Net neutrality. You may have heard the term, but if you’re like most of us, you shut down as it sounds a tad techie. But really, the concept is both simple and scary: Internet service providers (ISPs) want to (if they aren’t already) give priority to different kinds of data traffic. That’s the simple bit. The scary? Right now when you request a web page or send or receive an e-mail, your request is treated in the same way as all others. That may change and we may see certain kinds of data get extra speed because somebody is paying a little extra to the ISP.
Several unions, with the National Union of Public and General Employees leading the way, are pressing the labour movement’s interest in this issue. “There is a generation of young workers who have grown up surfing the web,” says Len Bush, a NUPGE national representative. “Non-discriminatory access to broadband services is an important issue to people who use the Internet for almost every aspect of their economic, social and cultural life. Using the Internet is already a necessity for the union when communicating with these young workers. Net neutrality is an issue that is important to these workers, and will be necessary for the union to reach out to them."
It’s not just important, it’s now. Britain’s BBC has been threatened with having its extensive (and free) news resources relegated to the “bus lane” if it doesn’t pay a premium to Virgin Media.
If we can’t preserve net neutrality then we’ll one day be using an Internet where those who can pay will get their information out there, while those who can’t (unions, workers and our allies) won’t. In other words, the Internet will be as union-unfriendly as today’s newspapers are. It’s as simple as that.

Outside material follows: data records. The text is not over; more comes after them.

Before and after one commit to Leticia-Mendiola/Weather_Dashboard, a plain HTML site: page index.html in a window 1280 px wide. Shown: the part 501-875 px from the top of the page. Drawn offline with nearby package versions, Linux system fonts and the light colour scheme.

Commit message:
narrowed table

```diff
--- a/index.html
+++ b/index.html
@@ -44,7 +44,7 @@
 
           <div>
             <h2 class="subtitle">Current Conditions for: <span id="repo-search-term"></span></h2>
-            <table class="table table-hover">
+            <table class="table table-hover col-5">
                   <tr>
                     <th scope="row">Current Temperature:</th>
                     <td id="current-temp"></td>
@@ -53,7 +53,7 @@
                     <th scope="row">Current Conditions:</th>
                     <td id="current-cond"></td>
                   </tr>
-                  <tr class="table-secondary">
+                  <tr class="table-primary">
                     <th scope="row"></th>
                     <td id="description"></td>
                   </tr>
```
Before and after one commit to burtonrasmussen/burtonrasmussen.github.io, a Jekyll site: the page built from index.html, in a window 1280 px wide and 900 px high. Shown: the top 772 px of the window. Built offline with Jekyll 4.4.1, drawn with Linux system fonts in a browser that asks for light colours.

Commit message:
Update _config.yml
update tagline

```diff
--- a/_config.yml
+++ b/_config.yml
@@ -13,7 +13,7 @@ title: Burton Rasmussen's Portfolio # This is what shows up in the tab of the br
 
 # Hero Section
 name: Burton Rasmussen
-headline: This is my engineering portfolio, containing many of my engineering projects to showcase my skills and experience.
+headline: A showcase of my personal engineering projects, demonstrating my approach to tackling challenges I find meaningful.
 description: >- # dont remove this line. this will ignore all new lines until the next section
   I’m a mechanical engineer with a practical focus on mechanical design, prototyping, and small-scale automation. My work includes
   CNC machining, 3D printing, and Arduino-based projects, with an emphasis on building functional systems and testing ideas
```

The Saveournet.ca Coalition is where to go to join the fight for equal access. Get your union onboard before it’s too late.